[Records excerpted from a collection]
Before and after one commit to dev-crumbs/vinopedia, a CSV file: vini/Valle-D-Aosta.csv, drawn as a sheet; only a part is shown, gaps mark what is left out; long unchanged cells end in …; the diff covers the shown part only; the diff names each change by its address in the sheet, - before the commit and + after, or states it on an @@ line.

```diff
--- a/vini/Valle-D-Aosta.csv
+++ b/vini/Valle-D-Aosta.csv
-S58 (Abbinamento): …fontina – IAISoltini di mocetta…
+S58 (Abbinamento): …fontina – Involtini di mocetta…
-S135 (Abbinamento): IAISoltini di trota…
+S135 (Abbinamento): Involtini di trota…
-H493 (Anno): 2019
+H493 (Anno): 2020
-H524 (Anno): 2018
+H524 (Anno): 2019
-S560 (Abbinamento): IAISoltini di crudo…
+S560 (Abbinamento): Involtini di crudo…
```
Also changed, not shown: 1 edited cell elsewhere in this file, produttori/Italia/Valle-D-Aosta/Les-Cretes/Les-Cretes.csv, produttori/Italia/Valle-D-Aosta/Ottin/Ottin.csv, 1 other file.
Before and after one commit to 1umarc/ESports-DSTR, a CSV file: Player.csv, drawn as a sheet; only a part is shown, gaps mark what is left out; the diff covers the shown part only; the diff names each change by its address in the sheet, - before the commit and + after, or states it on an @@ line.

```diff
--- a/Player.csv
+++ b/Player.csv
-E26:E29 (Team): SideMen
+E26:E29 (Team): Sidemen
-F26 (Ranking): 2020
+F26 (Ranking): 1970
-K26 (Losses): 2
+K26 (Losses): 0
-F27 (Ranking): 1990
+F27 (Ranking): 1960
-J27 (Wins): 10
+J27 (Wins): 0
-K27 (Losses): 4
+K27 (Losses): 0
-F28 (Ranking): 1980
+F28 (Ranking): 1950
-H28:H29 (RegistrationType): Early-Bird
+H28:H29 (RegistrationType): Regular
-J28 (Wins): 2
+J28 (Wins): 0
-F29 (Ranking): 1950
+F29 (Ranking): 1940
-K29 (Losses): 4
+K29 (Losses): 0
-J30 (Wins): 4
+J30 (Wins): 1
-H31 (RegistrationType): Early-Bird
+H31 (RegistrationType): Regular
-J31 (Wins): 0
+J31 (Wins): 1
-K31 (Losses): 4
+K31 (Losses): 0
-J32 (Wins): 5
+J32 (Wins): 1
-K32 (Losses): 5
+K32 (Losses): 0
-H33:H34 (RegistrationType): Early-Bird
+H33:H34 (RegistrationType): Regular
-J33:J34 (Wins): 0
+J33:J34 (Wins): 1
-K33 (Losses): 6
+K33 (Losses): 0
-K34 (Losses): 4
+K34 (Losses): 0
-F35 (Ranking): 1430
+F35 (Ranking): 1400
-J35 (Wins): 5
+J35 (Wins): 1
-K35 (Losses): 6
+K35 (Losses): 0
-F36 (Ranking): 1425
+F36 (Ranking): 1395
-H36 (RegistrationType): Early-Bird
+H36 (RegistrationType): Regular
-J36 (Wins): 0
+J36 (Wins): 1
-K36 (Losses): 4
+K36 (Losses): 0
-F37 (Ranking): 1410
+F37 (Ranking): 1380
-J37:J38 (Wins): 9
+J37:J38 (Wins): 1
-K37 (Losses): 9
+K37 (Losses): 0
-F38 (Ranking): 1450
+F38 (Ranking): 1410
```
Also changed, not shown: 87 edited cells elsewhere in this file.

TASK REQUIREMENTS: Copy out every record above exactly as written.

EXERCISE RESULT:
Before and after one commit to dev-crumbs/vinopedia, a CSV file: vini/Valle-D-Aosta.csv, drawn as a sheet; only a part is shown, gaps mark what is left out; long unchanged cells end in …; the diff covers the shown part only; the diff names each change by its address in the sheet, - before the commit and + after, or states it on an @@ line.

```diff
--- a/vini/Valle-D-Aosta.csv
+++ b/vini/Valle-D-Aosta.csv
-S58 (Abbinamento): …fontina – IAISoltini di mocetta…
+S58 (Abbinamento): …fontina – Involtini di mocetta…
-S135 (Abbinamento): IAISoltini di trota…
+S135 (Abbinamento): Involtini di trota…
-H493 (Anno): 2019
+H493 (Anno): 2020
-H524 (Anno): 2018
+H524 (Anno): 2019
-S560 (Abbinamento): IAISoltini di crudo…
+S560 (Abbinamento): Involtini di crudo…
```
Also changed, not shown: 1 edited cell elsewhere in this file, produttori/Italia/Valle-D-Aosta/Les-Cretes/Les-Cretes.csv, produttori/Italia/Valle-D-Aosta/Ottin/Ottin.csv, 1 other file.
Before and after one commit to 1umarc/ESports-DSTR, a CSV file: Player.csv, drawn as a sheet; only a part is shown, gaps mark what is left out; the diff covers the shown part only; the diff names each change by its address in the sheet, - before the commit and + after, or states it on an @@ line.

```diff
--- a/Player.csv
+++ b/Player.csv
-E26:E29 (Team): SideMen
+E26:E29 (Team): Sidemen
-F26 (Ranking): 2020
+F26 (Ranking): 1970
-K26 (Losses): 2
+K26 (Losses): 0
-F27 (Ranking): 1990
+F27 (Ranking): 1960
-J27 (Wins): 10
+J27 (Wins): 0
-K27 (Losses): 4
+K27 (Losses): 0
-F28 (Ranking): 1980
+F28 (Ranking): 1950
-H28:H29 (RegistrationType): Early-Bird
+H28:H29 (RegistrationType): Regular
-J28 (Wins): 2
+J28 (Wins): 0
-F29 (Ranking): 1950
+F29 (Ranking): 1940
-K29 (Losses): 4
+K29 (Losses): 0
-J30 (Wins): 4
+J30 (Wins): 1
-H31 (RegistrationType): Early-Bird
+H31 (RegistrationType): Regular
-J31 (Wins): 0
+J31 (Wins): 1
-K31 (Losses): 4
+K31 (Losses): 0
-J32 (Wins): 5
+J32 (Wins): 1
-K32 (Losses): 5
+K32 (Losses): 0
-H33:H34 (RegistrationType): Early-Bird
+H33:H34 (RegistrationType): Regular
-J33:J34 (Wins): 0
+J33:J34 (Wins): 1
-K33 (Losses): 6
+K33 (Losses): 0
-K34 (Losses): 4
+K34 (Losses): 0
-F35 (Ranking): 1430
+F35 (Ranking): 1400
-J35 (Wins): 5
+J35 (Wins): 1
-K35 (Losses): 6
+K35 (Losses): 0
-F36 (Ranking): 1425
+F36 (Ranking): 1395
-H36 (RegistrationType): Early-Bird
+H36 (RegistrationType): Regular
-J36 (Wins): 0
+J36 (Wins): 1
-K36 (Losses): 4
+K36 (Losses): 0
-F37 (Ranking): 1410
+F37 (Ranking): 1380
-J37:J38 (Wins): 9
+J37:J38 (Wins): 1
-K37 (Losses): 9
+K37 (Losses): 0
-F38 (Ranking): 1450
+F38 (Ranking): 1410
```
Also changed, not shown: 87 edited cells elsewhere in this file.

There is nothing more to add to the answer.